Data records
+===+

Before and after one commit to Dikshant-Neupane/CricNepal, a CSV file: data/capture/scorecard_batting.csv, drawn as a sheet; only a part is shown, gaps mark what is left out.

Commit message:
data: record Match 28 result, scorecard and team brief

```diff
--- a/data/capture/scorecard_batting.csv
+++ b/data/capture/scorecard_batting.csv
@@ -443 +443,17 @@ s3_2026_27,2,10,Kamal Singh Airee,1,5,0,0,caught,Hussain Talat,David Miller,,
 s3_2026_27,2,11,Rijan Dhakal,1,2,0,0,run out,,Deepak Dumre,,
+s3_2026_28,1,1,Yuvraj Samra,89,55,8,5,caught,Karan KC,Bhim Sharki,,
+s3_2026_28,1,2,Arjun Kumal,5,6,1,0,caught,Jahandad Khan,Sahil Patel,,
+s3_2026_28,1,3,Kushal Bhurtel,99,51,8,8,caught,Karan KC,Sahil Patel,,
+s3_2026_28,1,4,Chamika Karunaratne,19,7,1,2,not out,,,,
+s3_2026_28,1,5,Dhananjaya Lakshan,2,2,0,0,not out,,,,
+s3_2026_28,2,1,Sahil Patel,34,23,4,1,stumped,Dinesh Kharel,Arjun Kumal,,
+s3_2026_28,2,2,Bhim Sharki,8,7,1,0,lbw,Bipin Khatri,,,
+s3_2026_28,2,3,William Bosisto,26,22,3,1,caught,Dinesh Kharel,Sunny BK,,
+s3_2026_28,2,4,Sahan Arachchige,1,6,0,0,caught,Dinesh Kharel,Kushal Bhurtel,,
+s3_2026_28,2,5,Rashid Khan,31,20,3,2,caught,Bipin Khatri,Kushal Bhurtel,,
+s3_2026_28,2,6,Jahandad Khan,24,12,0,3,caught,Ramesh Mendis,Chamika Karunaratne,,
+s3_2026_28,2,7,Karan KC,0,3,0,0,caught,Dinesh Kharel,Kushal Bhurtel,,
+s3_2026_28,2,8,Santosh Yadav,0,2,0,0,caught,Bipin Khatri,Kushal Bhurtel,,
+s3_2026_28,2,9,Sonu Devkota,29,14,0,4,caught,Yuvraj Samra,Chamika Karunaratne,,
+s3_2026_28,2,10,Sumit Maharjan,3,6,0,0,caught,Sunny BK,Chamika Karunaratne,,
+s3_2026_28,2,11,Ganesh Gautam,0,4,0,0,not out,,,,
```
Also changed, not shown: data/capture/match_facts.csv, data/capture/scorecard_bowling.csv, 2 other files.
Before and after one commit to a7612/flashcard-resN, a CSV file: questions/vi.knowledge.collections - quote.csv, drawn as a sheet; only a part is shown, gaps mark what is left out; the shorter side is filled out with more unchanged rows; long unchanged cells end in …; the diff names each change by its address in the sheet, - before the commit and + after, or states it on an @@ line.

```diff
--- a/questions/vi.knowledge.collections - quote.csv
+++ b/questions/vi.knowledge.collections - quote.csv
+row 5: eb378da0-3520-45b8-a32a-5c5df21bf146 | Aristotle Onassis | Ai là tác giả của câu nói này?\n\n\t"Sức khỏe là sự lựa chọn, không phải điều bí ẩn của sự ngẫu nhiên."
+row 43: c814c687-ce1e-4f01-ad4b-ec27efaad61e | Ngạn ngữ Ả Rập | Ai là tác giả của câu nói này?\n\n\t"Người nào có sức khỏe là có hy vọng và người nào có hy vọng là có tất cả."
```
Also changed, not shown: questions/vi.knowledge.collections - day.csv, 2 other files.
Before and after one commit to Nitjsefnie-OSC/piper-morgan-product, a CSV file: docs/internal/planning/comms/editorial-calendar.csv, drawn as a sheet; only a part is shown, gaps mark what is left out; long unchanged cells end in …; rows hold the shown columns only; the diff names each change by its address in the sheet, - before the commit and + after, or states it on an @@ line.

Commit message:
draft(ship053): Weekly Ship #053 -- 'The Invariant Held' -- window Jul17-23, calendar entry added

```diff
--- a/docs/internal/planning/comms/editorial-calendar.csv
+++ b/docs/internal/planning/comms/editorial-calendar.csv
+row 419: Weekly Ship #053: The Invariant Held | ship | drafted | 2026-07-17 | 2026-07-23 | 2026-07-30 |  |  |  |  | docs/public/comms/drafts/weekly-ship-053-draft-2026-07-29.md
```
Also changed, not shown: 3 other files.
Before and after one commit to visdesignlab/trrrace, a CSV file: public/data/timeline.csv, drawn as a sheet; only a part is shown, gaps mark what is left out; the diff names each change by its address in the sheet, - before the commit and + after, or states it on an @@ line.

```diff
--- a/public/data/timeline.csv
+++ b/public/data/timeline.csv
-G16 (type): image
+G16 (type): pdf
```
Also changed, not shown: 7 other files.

+===+

● ASSIGNMENT
Copy each line from the records above that includes the string "Bhurtel".

● WRITTEN RESPONSE
+s3_2026_28,1,3,Kushal Bhurtel,99,51,8,8,caught,Karan KC,Sahil Patel,,
+s3_2026_28,2,4,Sahan Arachchige,1,6,0,0,caught,Dinesh Kharel,Kushal Bhurtel,,
+s3_2026_28,2,5,Rashid Khan,31,20,3,2,caught,Bipin Khatri,Kushal Bhurtel,,
+s3_2026_28,2,7,Karan KC,0,3,0,0,caught,Dinesh Kharel,Kushal Bhurtel,,
+s3_2026_28,2,8,Santosh Yadav,0,2,0,0,caught,Bipin Khatri,Kushal Bhurtel,,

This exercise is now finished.